I used the best battery I could find which is a Die-Hard Platinum deep cycle marine gel battery with a Napa 12V-10A battery charger/maintainer, model number 85-510.
The amp is an absolute beast! It is the Rockford Fosgate T15002. It has a 250 amp, ANL type fuse. It can push 3000 watts no problem. At the time of purchase it was the biggest two channel amp commercially available from them. (They make bigger for competition purposes).
The subs are two JL audio W6V2 twelves. They have two, four ohm voice coils.
I use my Onkyo HT-R560 for my signal. With this set-up, watching movies and playing video games is truely amazing! The bass is powerful enough to knock pictures off the wall and dishes out of my cabinets! The only problem is that I need to leave the battery charger on to keep the battery charged enough to last through an entire movie. By using the charger so much, it dies after about six months or so. It is covered by warranty but I've returned it for a new unit three times now and the people at NAPA are getting suspicious.
My question is this. What can I use to power the amplifier besides a battery and charger? I'm open to any suggestions.

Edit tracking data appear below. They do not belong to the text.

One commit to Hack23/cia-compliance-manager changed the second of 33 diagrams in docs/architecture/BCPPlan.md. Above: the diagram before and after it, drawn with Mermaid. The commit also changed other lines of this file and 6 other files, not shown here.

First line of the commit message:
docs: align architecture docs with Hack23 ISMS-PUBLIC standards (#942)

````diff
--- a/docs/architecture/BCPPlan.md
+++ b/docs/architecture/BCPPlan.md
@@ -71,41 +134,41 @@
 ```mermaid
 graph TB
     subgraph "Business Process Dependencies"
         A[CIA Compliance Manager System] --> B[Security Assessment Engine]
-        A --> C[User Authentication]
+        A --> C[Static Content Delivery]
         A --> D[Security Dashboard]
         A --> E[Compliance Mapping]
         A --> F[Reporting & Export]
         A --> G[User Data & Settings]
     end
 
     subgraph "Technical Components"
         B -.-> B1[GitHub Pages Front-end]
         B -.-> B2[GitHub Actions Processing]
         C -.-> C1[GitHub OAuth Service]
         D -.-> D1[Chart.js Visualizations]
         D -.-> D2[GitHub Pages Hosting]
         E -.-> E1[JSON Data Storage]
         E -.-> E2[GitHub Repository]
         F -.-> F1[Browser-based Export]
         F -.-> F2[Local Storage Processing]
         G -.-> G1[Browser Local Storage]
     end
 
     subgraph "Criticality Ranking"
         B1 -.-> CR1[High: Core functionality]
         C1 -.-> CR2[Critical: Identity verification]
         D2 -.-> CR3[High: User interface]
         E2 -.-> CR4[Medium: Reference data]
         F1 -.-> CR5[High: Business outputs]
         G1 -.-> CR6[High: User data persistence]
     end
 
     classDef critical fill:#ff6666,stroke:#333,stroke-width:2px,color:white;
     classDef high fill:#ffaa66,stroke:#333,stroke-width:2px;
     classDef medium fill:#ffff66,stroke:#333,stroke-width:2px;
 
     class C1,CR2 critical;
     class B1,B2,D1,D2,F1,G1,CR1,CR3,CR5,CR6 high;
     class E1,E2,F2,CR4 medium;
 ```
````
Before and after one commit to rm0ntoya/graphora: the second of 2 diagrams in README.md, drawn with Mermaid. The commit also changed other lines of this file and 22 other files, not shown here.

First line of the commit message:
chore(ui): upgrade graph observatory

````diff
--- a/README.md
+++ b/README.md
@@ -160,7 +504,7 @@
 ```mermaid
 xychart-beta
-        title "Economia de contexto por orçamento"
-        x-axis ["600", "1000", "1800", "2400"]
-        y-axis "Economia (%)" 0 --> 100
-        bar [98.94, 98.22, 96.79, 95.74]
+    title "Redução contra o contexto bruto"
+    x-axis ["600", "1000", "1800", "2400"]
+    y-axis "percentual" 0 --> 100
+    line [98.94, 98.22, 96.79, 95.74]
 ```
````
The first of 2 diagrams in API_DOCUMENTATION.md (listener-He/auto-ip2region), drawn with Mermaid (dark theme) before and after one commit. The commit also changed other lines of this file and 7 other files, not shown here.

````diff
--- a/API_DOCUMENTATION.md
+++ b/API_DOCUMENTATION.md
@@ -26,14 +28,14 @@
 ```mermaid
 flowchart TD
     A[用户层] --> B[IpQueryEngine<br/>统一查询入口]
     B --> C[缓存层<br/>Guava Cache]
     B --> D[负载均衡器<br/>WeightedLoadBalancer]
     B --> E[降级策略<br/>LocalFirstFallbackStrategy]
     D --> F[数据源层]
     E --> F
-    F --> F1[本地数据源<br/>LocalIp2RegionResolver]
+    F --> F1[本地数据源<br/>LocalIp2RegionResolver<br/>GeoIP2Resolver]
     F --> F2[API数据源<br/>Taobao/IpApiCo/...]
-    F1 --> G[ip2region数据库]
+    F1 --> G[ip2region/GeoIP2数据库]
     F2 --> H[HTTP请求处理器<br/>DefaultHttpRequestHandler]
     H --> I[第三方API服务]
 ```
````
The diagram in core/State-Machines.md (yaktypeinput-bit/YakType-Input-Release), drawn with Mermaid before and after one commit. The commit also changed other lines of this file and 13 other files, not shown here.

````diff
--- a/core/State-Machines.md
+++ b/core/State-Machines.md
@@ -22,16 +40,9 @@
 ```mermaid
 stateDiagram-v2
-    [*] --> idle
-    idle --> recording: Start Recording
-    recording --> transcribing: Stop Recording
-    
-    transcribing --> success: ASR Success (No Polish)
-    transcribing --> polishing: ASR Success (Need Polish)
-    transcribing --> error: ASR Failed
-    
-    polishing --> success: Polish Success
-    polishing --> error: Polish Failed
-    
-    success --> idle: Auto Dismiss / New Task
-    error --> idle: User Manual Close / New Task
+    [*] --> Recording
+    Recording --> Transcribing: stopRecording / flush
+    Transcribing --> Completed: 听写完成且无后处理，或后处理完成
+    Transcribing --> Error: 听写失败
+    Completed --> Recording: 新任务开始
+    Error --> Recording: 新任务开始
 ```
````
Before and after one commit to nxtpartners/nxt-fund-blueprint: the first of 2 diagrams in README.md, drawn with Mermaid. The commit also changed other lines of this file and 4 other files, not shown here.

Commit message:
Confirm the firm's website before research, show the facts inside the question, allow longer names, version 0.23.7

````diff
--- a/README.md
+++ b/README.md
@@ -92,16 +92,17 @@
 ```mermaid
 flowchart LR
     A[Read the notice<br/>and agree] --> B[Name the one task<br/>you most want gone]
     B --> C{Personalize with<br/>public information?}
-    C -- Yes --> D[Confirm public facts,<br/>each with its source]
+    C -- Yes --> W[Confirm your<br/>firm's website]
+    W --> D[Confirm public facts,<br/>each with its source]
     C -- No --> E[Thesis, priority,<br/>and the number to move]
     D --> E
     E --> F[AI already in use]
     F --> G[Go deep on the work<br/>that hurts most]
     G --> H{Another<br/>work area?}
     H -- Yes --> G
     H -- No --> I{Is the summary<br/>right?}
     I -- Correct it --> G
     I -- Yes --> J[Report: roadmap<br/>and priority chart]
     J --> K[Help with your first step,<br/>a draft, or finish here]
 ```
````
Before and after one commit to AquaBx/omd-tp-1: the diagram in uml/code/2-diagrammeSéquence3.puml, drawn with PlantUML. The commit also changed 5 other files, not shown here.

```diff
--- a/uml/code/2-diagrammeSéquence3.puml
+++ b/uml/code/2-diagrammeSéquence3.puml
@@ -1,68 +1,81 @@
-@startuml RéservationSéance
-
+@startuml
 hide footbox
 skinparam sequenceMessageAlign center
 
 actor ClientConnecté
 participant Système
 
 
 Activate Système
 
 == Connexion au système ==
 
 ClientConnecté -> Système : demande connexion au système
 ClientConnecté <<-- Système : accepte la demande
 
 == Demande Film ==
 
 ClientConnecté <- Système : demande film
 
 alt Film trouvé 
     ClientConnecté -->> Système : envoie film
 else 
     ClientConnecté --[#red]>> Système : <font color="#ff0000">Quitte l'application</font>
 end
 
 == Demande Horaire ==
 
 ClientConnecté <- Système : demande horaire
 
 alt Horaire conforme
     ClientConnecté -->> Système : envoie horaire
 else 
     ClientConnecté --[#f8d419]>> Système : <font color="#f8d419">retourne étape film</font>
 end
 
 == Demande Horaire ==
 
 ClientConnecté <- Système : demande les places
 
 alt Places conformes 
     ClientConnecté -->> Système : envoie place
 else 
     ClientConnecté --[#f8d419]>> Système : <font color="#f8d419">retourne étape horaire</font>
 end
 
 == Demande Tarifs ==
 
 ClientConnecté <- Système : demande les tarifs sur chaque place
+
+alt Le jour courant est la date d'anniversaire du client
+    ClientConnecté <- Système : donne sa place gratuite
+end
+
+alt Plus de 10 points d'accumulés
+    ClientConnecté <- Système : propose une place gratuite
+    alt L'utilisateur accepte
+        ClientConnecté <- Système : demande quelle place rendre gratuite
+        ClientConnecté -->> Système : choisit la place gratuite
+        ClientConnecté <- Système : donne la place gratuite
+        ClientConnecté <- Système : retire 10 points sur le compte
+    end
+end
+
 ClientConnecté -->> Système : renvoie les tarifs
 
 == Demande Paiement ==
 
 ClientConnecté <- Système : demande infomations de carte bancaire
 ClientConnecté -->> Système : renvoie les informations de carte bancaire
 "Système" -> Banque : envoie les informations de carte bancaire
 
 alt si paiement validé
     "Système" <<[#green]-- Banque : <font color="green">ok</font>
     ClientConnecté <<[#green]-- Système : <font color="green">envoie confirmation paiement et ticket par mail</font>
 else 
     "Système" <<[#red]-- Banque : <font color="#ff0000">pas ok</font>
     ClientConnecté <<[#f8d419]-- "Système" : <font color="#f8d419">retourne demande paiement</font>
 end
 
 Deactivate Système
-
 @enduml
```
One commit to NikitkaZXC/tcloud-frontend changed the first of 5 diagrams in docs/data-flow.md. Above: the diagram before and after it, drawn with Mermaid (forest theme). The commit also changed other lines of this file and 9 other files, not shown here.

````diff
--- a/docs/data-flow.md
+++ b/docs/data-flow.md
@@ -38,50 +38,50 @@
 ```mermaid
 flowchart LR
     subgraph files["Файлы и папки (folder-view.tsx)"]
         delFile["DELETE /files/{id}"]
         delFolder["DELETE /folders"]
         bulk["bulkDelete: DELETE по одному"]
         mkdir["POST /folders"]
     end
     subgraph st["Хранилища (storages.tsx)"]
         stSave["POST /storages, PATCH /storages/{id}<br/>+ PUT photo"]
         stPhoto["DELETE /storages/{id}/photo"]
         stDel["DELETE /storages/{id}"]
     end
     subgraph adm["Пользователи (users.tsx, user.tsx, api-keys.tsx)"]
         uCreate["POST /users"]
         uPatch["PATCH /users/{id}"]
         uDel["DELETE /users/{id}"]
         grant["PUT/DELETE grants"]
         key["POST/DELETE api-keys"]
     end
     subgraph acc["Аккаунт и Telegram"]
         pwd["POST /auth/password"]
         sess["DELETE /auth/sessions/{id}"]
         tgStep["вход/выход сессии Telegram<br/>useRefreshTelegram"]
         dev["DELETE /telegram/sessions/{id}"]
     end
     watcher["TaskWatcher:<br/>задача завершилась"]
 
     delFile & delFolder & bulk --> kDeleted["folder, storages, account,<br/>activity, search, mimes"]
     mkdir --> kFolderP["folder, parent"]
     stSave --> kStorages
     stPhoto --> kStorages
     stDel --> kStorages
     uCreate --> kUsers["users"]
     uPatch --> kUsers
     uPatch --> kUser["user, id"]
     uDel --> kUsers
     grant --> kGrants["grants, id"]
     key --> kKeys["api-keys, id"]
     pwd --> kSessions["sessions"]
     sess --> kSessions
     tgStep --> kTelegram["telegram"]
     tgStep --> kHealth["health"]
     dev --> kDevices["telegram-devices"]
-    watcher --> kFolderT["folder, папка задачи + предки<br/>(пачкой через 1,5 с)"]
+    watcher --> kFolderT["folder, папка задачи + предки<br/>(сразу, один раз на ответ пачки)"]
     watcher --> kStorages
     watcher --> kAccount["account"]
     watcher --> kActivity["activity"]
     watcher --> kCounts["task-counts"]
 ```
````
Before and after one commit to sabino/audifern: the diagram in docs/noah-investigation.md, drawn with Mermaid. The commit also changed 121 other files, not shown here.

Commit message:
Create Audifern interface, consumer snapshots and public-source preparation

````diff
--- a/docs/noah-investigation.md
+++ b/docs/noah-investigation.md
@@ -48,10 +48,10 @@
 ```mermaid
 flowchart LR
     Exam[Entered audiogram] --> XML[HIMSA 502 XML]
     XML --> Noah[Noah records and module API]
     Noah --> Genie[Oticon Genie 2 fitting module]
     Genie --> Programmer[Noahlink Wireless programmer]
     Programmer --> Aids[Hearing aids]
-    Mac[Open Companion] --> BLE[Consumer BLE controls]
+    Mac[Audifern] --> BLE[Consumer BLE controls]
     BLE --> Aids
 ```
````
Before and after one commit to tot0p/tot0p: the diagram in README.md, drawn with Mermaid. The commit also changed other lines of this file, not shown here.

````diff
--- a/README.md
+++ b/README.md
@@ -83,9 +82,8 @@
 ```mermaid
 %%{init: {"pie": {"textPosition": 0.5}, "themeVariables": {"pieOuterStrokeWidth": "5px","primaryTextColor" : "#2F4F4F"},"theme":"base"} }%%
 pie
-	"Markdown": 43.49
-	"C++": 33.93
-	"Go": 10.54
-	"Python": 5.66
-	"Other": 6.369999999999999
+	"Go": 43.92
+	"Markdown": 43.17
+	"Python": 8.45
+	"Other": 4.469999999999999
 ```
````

If you need any further information please ask.
 



Tech_Junkie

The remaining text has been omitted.